“The Runaways” opens tight on a drop of menstrual blood. This image can be digested three ways: a sign of oncoming womanhood, a defiant stand of earthy feminism, or a wildly accurate reflection of director Floria Sigismondi’s irritating fixation on details that have little to do with the amazing story of the band in question.
A painfully low-budget horror turkey, “The Black Waters of Echo’s Pond” at least has a corker of a premise: think a satanic version of “Jumanji.”
What director Gabriel Bologna actually does with this picture is less devilishly enchanting, punishing the viewer with atrocious acting, formulaic plotting, and ghastly scripting. Cinematic ambition is one thing, but execution is what matters most, and this feature is missing a stimulating directorial imagination to sell what could’ve been something amusingly heinous.
Imagine “The Matrix,” with all of its eye-popping violence, sensuality, and salty language giving the material its very identity, as intended by the filmmakers.
Now picture “The Matrix” stripped of its coarseness, boiled down to a family-friendly adventure without bite and, for the most part, creative logic. In Utah, a war against sin has been waged for the last decade, pitting Hollywood legal firepower against a hungry Mormon movie nation, clamoring for blockbusters without balls.

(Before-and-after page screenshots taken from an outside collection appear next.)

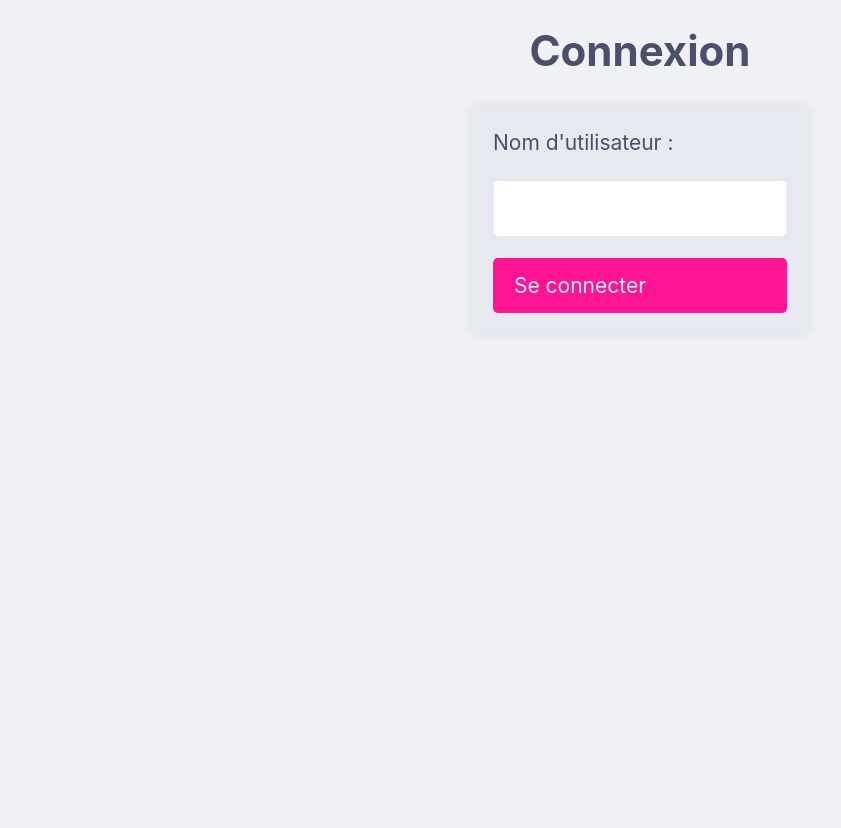
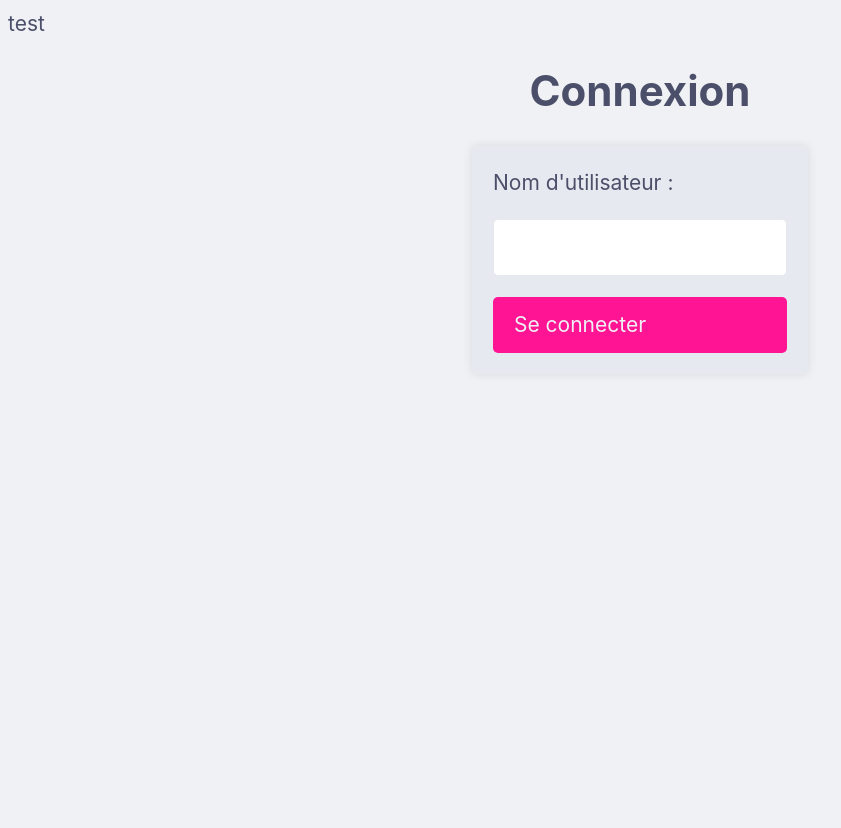
Before and after one commit to J-IFT/PS-2024-Jenkins, a Django app: page / in a window 1280 px wide. Shown: the whole page, without its empty margins (0-841 px from the left). After the commit the page ends 353 px from the top, so only its background shows below. Run offline with Django 4.2, Linux system fonts and the light colour scheme.

Commit message:
👷 ci test

```diff
--- a/gestion_groupes/gestiongroupes/templates/gestiongroupes/index.html
+++ b/gestion_groupes/gestiongroupes/templates/gestiongroupes/index.html
@@ -3,6 +3,8 @@
 {% block title %}Connexion{% endblock %}
 
 {% block content %}
+{#    TOREMOVE   #}
+    test
     <h1>Connexion</h1>
     <div class="container">
         <div class="card">
```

“Paper Man” has the appearance of a deeply felt, earnest film concerning unfinished emotional business.
It literalizes the burden of guilt in strange seriocomic ways, but the film as a whole is a woeful misfire of inexplicable outbursts and overpowering performances. “Paper Man” certainly reaches out for a hug and demands a few tears, but the execution of the film is irritating, making this sensitive picture dishearteningly hopeless and, at least during a few key moments of the feature, seemingly endless.
Working without much of a budget or the comfort of a studio, the New York City drama “Don’t Let Me Drown” manages to pull off one of the most harrowing depictions of a post-9/11 world I’ve seen to date.
For his ninth feature film, writer/director Tyler Perry has returned to the source of his most inspired work.
“Why Did I Get Married Too?” is a sequel to the 2007 domestic disturbance ensemble piece, reuniting all of the original cast to once again delve into the flood waters of marriage, trust, and infidelity. The original film wasn’t an astounding emotional investigation, but it permitted Perry a chance to work on a script concerning adults, without the pinching shackles of the demonic Madea character or his feckless stabs at religious enlightenment. “Married Too” continues the coarse matrimonial adventure, only now the childish rage and jarring tomfoolery has moved to the Bahamas, allowing the earsplitting melodrama a chance to grab a tan.